The A.C.E. fan meeting on May 19 at Toronto’s Metro Convention Centre was Tatiana Prisiajny’s first exposure to a K-pop concert. The first-time K-pop convention-goer and new fan the genre was awed by the group’s intense show; each time the lights slightly dimmed, or the announcer came on to say something or the boys onstage made a sharp choreographed move, the fans would scream with excitement. “Many the fans even learned the Korean lyrics,” she says. “If that doesn’t say dedicated super fans, then I don’t know what does.”

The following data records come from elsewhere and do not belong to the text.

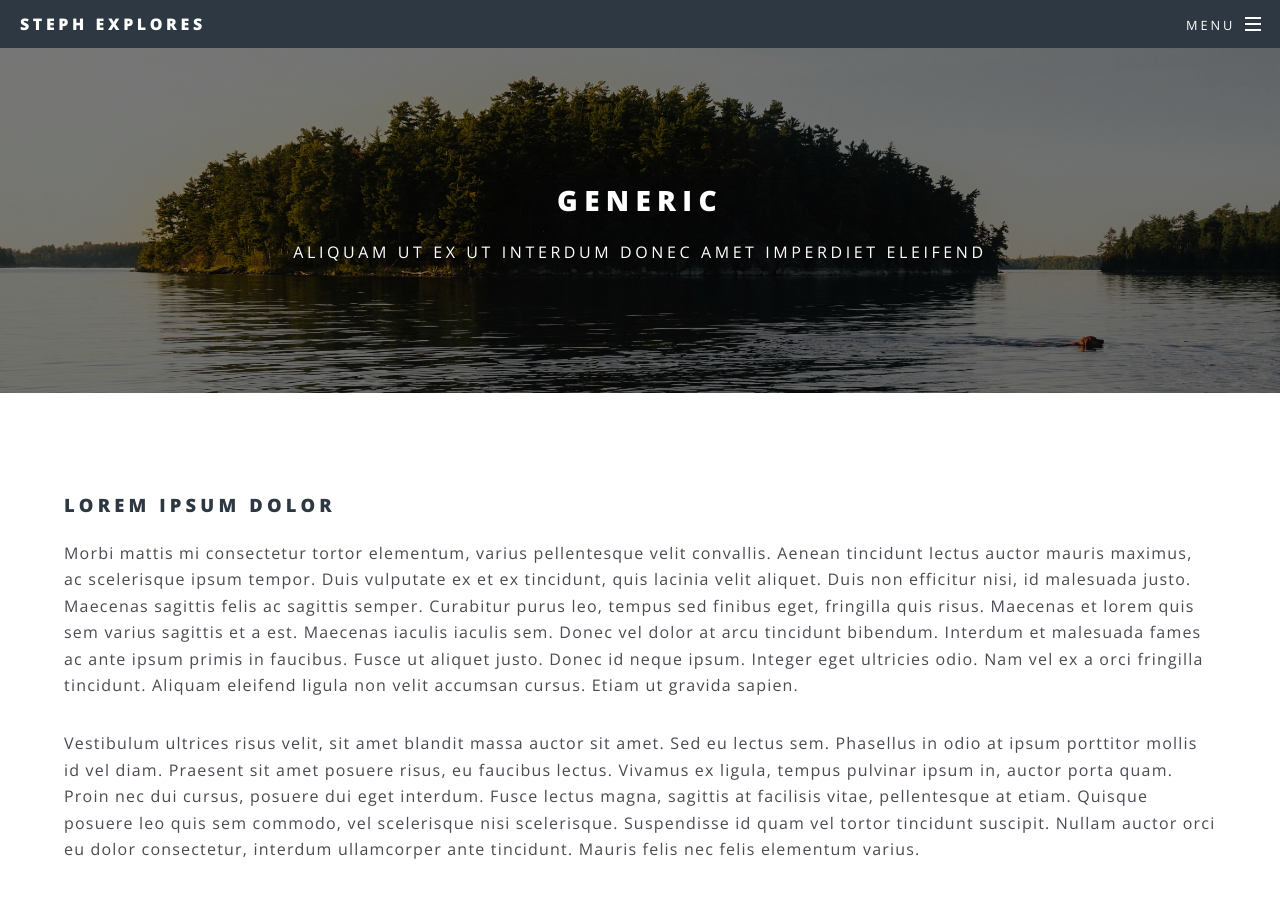
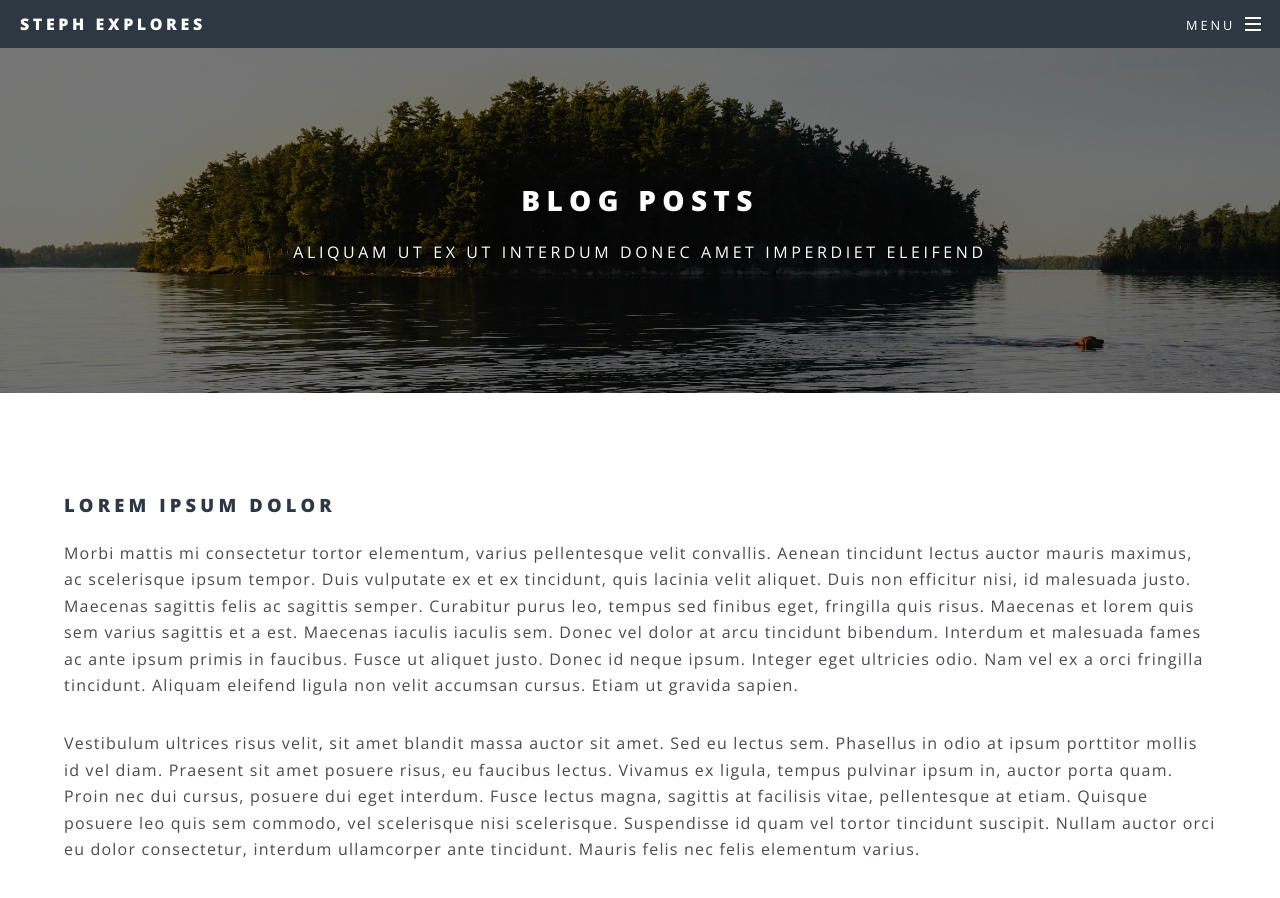
Before and after one commit to stephexplores/website, a Jekyll site: the page built from generic.html, in a window 1280 px wide and 900 px high. Built offline with Jekyll 4.4.1, drawn with Linux system fonts in a browser that asks for light colours.

Commit message:
Updated Menu

```diff
--- a/elements.html
+++ b/elements.html
@@ -1,6 +1,6 @@
 ---
 layout: page
-title: Elements
+title: About
 ---
 			<section>
 				<h4>Text</h4>
--- a/generic.html
+++ b/generic.html
@@ -1,6 +1,6 @@
 ---
 layout: page
-title: Generic
+title: Blog Posts
 ---
 	<h3>Lorem ipsum dolor</h3>
 	<p>Morbi mattis mi consectetur tortor elementum, varius pellentesque velit convallis. Aenean tincidunt lectus auctor mauris maximus, ac scelerisque ipsum tempor. Duis vulputate ex et ex tincidunt, quis lacinia velit aliquet. Duis non efficitur nisi, id malesuada justo. Maecenas sagittis felis ac sagittis semper. Curabitur purus leo, tempus sed finibus eget, fringilla quis risus. Maecenas et lorem quis sem varius sagittis et a est. Maecenas iaculis iaculis sem. Donec vel dolor at arcu tincidunt bibendum. Interdum et malesuada fames ac ante ipsum primis in faucibus. Fusce ut aliquet justo. Donec id neque ipsum. Integer eget ultricies odio. Nam vel ex a orci fringilla tincidunt. Aliquam eleifend ligula non velit accumsan cursus. Etiam ut gravida sapien.</p>
```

The K-pop scene in Canada continues to grow each year, and in 2017 alone Toronto K-pop Convention (also known as TKC) brought in over 5,000 fans to the weekend-long convention. This year was no exception, as thousands fans gathered to meet others who shared an interest in the genre.
Fans could be seen proudly sporting T-shirts and backpacks with their favourite K-pop group’s logo, visiting the different panels held by local YouTubers from the K-pop community throughout the day. Some panelists even hosted activities like K-pop dance-fs, singing competitions, tri and other K-pop inspired games.
For fans, K-pop’s main appeal is the aesthetic concepts the Korean artists bring to the table. Many groups are able to create their own distinct sound and style by experimenting, switching from cute to sexy, good girl/boy gone bad, etc. One the groups famous for their aesthetic, VIXX, even uses Greek mythology and Eastern influences to really take things to the next level. K-pop group members sport different hair colours and styles, not to mention make-up, unique outfits and props used in their concept-specific choreographies.
Music videos also play a huge role in this; management companies will spend millions on a video that tells a compelling story, creating a narrative for the fans to follow and become emotionally invested in. It’s tribe-building at its finest.
For many fans, K-pop is not just about the music by itself — it’s an interactive experience. K-pop artists interact with fans through live broadcasts where members talk to the fans, answer their questions directly and engage on a personal, intimate level. An app called “V” was designed specifically for these videos, and features hundreds K-pop groups and solo artists, including A.C.E.
What sets the fan meeting at Toronto’s K-pop Convention apart from a regular concert is the interactive aspects. Before these fan meetings, organizers erect a poster board outside the concert venue where fans are encouraged to post their questions for the artists on sticky notes. The fan meetings normally begin with the artist performing their hit song and then taking a break to greet the fans in the audience. After performing a few more songs, they take a break to answer questions that the fans left on the poster board beforehand.
It’s one many activities that please K-pop’s most ardent fans, including the drawing seat numbers to choose lucky audience members to either participate in fun games with the group members or win prizes including ficial merch, signed albums and posters. These games are ten fun and simple, like charades, and allow the fans to pair up with the members and compete against each other. Fans are right next to their idols, interacting like friends.
After the show is over, VIP ticket holders line up, eagerly waiting to go up onstage, where the group members stand next to each other with both hands extended forward. For platinum VIP fans, there is also a photo-op session where they can take a picture their with idols. “It’s a very different and interactive experience from Western artists and their concerts in terms fan engagement,” Prisiajny points out.
There are differences in the performances, too. Concerts by Western pop bands typically feature dancing, but it’s more central to the performances K-pop groups; their choreography is sharper and tighter, more vibrant and dynamic. Singers switch their positions while singing and dancing by making prompt movements in unison, a strategy called “formation changing.”
A.C.E’s performance was juxtaposed with cool, moody visuals and reggaeton-influenced choreography. K-pop groups are ten influenced by acrobatics, breakdancing and other dance forms.
A.C.E gained their international fame because their dance covers other well-known K-pop artists such as BTS, EXO, Big Bang and BlackPink before their ficial debut in May 2017 with “Cactus,” which also featured very intense and sharp choreography. Along with their other digital tracks, the five-member group also performed vocal and dance covers Western artists such as Ed Sheeran, Justin Bieber, Jessie J and more at the fan meeting.
Dance covers are a huge part the K-pop community, especially on YouTube, where they garner millions views. Each year, TKC holds a “Dream Stage” where top Canadian K-pop dance cover crews perform. This year, popular YouTube artist JuNCurryAhn, famous for his K-pop violin and dance covers, was also one the headliners.
The Toronto K-pop Convention not only allows K-pop fans to unite and express their love for Korean music in a safe and welcoming environment, but affords them an opportunity to meet their favourite K-pop artists in a very intimate and personal way. This year also marked the first Vancouver K-pop Convention (VKC), a chance for more Canadian K-pop fans to meet their idols and other members the K-pop community. It’s that sense community that heightens the convention for fans like Prisiajny.
“It was a truly memorable and unique convention and concert experience and I’d definitely recommend it to everyone!” she enthuses. “If you are unsure about liking K-pop, your mind will change after attending K-con.”